He finished 26th and dropped a spot in the standings to 20th. Even worse? Brad Keselowski went on to win the race, leapfrog Logano in the points standings, and pretty much lock down one of the two wild-card berths.
“What can you do? We did all we could,” said crew chief Greg Zipadelli. “We sat on the pole, we led a bunch of laps, we had a very respectful top-five car — I think one of our better performances in the last two-and-a-half years. I’m not going to hang my head and be miserable over something on the race track. I can’t control that.
“We learn and the last thing I want to do is walk out of here with a bad attitude and kill the momentum that we’ve had in the last six to eight weeks.”
Nobody should ask anything more of Logano, who of no fault of his own faces unreasonable expectations.

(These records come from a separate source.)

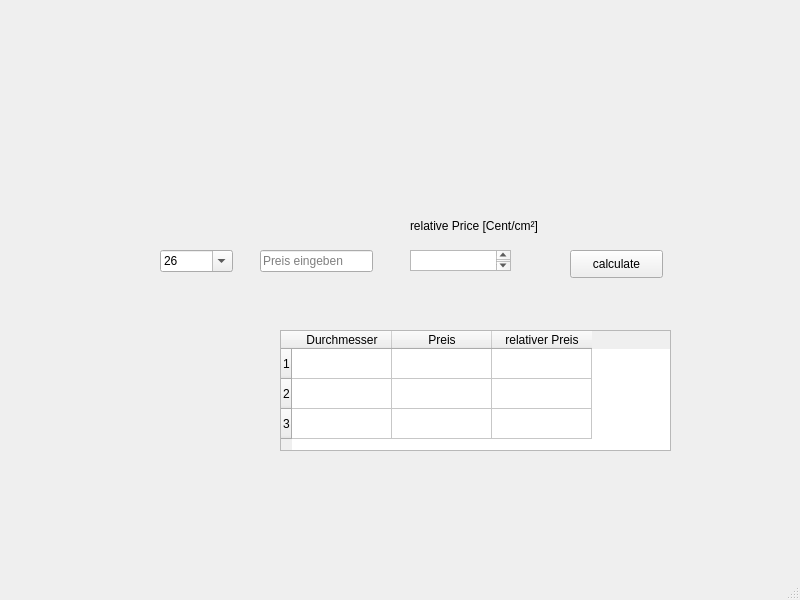
Above: PizzaCalculator.ui from kretschmer1982/PizzaCalculator before the change. Below: the same form after it.
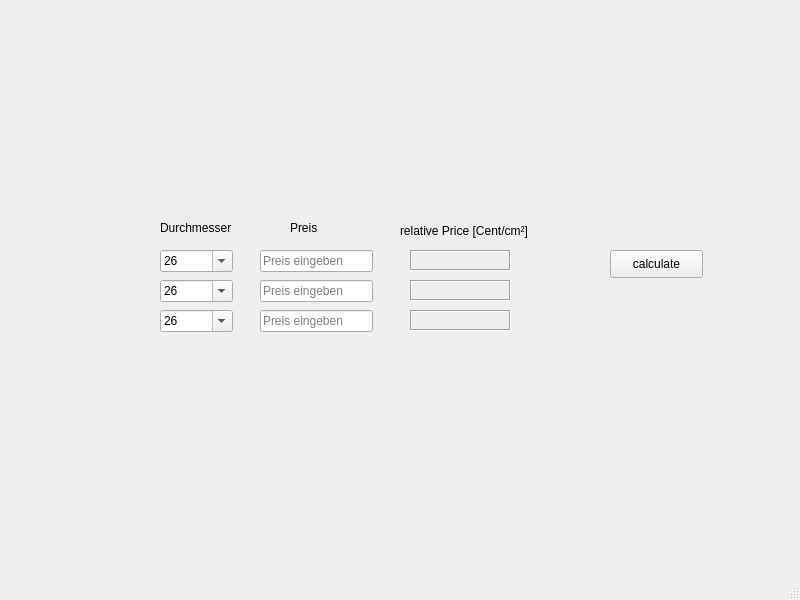
That is the form after the change.

Commit message: add more fields, rename

```diff
--- a/PizzaCalculator.ui
+++ b/PizzaCalculator.ui
@@ -84,33 +84,20 @@
    <widget class="QLabel" name="label">
     <property name="geometry">
      <rect>
-      <x>410</x>
-      <y>210</y>
+      <x>400</x>
+      <y>220</y>
       <width>141</width>
-      <height>31</height>
+      <height>21</height>
      </rect>
     </property>
     <property name="text">
      <string>relative Price [Cent/cm²]</string>
     </property>
    </widget>
-   <widget class="QTextBrowser" name="relativePrice1">
-    <property name="geometry">
-     <rect>
-      <x>410</x>
-      <y>250</y>
-      <width>101</width>
-      <height>21</height>
-     </rect>
-    </property>
-    <property name="readOnly">
-     <bool>false</bool>
-    </property>
-   </widget>
    <widget class="QPushButton" name="calculate_PB">
     <property name="geometry">
      <rect>
-      <x>570</x>
+      <x>610</x>
       <y>250</y>
       <width>93</width>
       <height>28</height>
@@ -120,45 +107,210 @@
      <string>calculate</string>
     </property>
    </widget>
-   <widget class="QTableWidget" name="tableWidget">
+   <widget class="QLabel" name="relativePrice_Out_1">
     <property name="geometry">
      <rect>
-      <x>280</x>
-      <y>330</y>
-      <width>391</width>
-      <height>121</height>
+      <x>410</x>
+      <y>250</y>
+      <width>101</width>
+      <height>21</height>
      </rect>
     </property>
-    <row>
+    <property name="frameShape">
+     <enum>QFrame::Box</enum>
+    </property>
+    <property name="frameShadow">
+     <enum>QFrame::Sunken</enum>
+    </property>
+    <property name="text">
+     <string/>
+    </property>
+   </widget>
+   <widget class="QLabel" name="label_2">
+    <property name="geometry">
+     <rect>
+      <x>160</x>
+      <y>220</y>
+      <width>81</width>
+      <height>16</height>
+     </rect>
+    </property>
+    <property name="text">
+     <string>Durchmesser</string>
+    </property>
+   </widget>
+   <widget class="QLabel" name="label_3">
+    <property name="geometry">
+     <rect>
+      <x>290</x>
+      <y>220</y>
+      <width>55</width>
+      <height>16</height>
+     </rect>
+    </property>
+    <property name="text">
+     <string>Preis</string>
+    </property>
+   </widget>
+   <widget class="QLineEdit" name="pizzaPrice_LI_2">
+    <property name="geometry">
+     <rect>
+      <x>260</x>
+      <y>280</y>
+      <width>113</width>
+      <height>22</height>
+     </rect>
+    </property>
+    <property name="toolTip">
+     <string>&lt;html&gt;&lt;head/&gt;&lt;body&gt;&lt;p&gt;Preis der Pizza eingeben&lt;/p&gt;&lt;/body&gt;&lt;/html&gt;</string>
+    </property>
+    <property name="inputMethodHints">
+     <set>Qt::ImhFormattedNumbersOnly</set>
+    </property>
+    <property name="placeholderText">
+     <string>Preis eingeben</string>
+    </property>
+   </widget>
+   <widget class="QLabel" name="relativePrice_Out_2">
+    <property name="geometry">
+     <rect>
+      <x>410</x>
+      <y>280</y>
+      <width>101</width>
+      <height>21</height>
+     </rect>
+    </property>
+    <property name="frameShape">
+     <enum>QFrame::Box</enum>
+    </property>
+    <property name="frameShadow">
+     <enum>QFrame::Sunken</enum>
+    </property>
+    <property name="text">
+     <string/>
+    </property>
+   </widget>
+   <widget class="QComboBox" name="pizzaSize_CB_2">
+    <property name="geometry">
+     <rect>
+      <x>160</x>
+      <y>280</y>
+      <width>73</width>
+      <height>22</height>
+     </rect>
+    </property>
+    <property name="contextMenuPolicy">
+     <enum>Qt::DefaultContextMenu</enum>
+    </property>
+    <property name="editable">
+     <bool>true</bool>
+    </property>
+    <property name="currentText">
+     <string>26</string>
+    </property>
+    <property name="currentIndex">
+     <number>0</number>
+    </property>
+    <item>
      <property name="text">
-      <string>1</string>
+      <string>26</string>
      </property>
-    </row>
-    <row>
+    </item>
+    <item>
      <property name="text">
-      <string>2</string>
+      <string>33</string>
      </property>
-    </row>
-    <row>
+    </item>
+    <item>
      <property name="text">
-      <string>3</string>
+      <string>40</string>
      </property>
-    </row>
-    <column>
+    </item>
+    <item>
      <property name="text">
-      <string>Durchmesser</string>
+      <string>45</string>
      </property>
-    </column>
-    <column>
+    </item>
+   </widget>
+   <widget class="QLabel" name="relativePrice_Out_3">
+    <property name="geometry">
+     <rect>
+      <x>410</x>
+      <y>310</y>
+      <width>101</width>
+      <height>21</height>
+     </rect>
+    </property>
+    <property name="frameShape">
+     <enum>QFrame::Box</enum>
+    </property>
+    <property name="frameShadow">
+     <enum>QFrame::Sunken</enum>
+    </property>
+    <property name="text">
+     <string/>
+    </property>
+   </widget>
+   <widget class="QComboBox" name="pizzaSize_CB_3">
+    <property name="geometry">
+     <rect>
+      <x>160</x>
+      <y>310</y>
+      <width>73</width>
+      <height>22</height>
+     </rect>
+    </property>
+    <property name="contextMenuPolicy">
+     <enum>Qt::DefaultContextMenu</enum>
+    </property>
+    <property name="editable">
+     <bool>true</bool>
+    </property>
+    <property name="currentText">
+     <string>26</string>
+    </property>
+    <property name="currentIndex">
+     <number>0</number>
+    </property>
+    <item>
      <property name="text">
-      <string>Preis</string>
+      <string>26</string>
      </property>
-    </column>
-    <column>
+    </item>
+    <item>
      <property name="text">
-      <string>relativer Preis</string>
+      <string>33</string>
      </property>
-    </column>
+    </item>
+    <item>
+     <property name="text">
+      <string>40</string>
+     </property>
+    </item>
+    <item>
+     <property name="text">
+      <string>45</string>
+     </property>
+    </item>
+   </widget>
+   <widget class="QLineEdit" name="pizzaPrice_LI_3">
+    <property name="geometry">
+     <rect>
+      <x>260</x>
+      <y>310</y>
+      <width>113</width>
+      <height>22</height>
+     </rect>
+    </property>
+    <property name="toolTip">
+     <string>&lt;html&gt;&lt;head/&gt;&lt;body&gt;&lt;p&gt;Preis der Pizza eingeben&lt;/p&gt;&lt;/body&gt;&lt;/html&gt;</string>
+    </property>
+    <property name="inputMethodHints">
+     <set>Qt::ImhFormattedNumbersOnly</set>
+    </property>
+    <property name="placeholderText">
+     <string>Preis eingeben</string>
+    </property>
    </widget>
   </widget>
   <widget class="QMenuBar" name="menubar">
```
Left out of the diff: 6 changed lines with no effect on the pictures. The commit also changes 2 other files.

Logano didn’t nickname himself “Sliced Bread” before he ever even drove a NASCAR race, and he certainly didn’t ask Mark Martin to publicly rave about his driving skills, compliments that only fueled the hype around the kid from Connecticut. It was JGR, not Logano, that wheeled out an 18th birthday cake at Charlotte Motor Speedway to celebrate the driver finally being old enough to enter a NASCAR race.
Cherryfield’s Andy Santerre worked as Logano’s crew chief in a few USAR Hooters Pro Cup Series Southern Division races in 2006, guiding him to a victory at USA International Speedway (Lakeland, Fla.).
It was Logano, though, who won his first race in just his third Nationwide Series start, and he followed it with two second-place finishes. With 14 top-10 finishes in his first 19 races, it was hard for JGR not to deem Logano a suitable replacement when two-time series champion Tony Stewart left the organization at the end of 2008.
But nobody predicted NASCAR would ban testing, a devastating blow to an 18-year-old who needed every minute of track time he could get to get comfortable in a Cup car. Then there were issues with his ever-present father, who initially was trying only to protect his son in his new world of NASCAR stardom.
Tom Logano, however, always seemed to be right in the mix. And as competitor after competitor took advantage of Logano’s inexperience by driving all over him on the track, his father started to intervene. When he angrily pushed his son in the direction of Kevin Harvick last year at Pocono, ordering him to stand up for himself once and for all, Logano was officially doomed in the court of public opinion.
Never mind that Logano has gone chest-to-chest with Ryan Newman, walked away from rolling his car seven times in a spectacular crash at Dover, and many other things to prove his mettle. Nothing he does seems to be good enough for those who view him as a big bust.
That’s not a fair assessment, though, just like it wasn’t fair of JGR to offer his ride to Edwards when it was JGR that put Logano in a situation to fail. Some may argue that almost three full years is plenty of time to get the hang of things. Maybe it is enough time, and maybe Logano’s numbers should be far better than what they are. But few drivers have been under this kind of spotlight. It can’t be easy to be the replacement driver for a two-time champion and a teammate to perpetual contenders Kyle Busch and Denny Hamlin.
Logano is out of the rumor mill now, and Edwards is no longer breathing down his neck. It’s on him from here out to prove his worth.
At least he’s got a chance.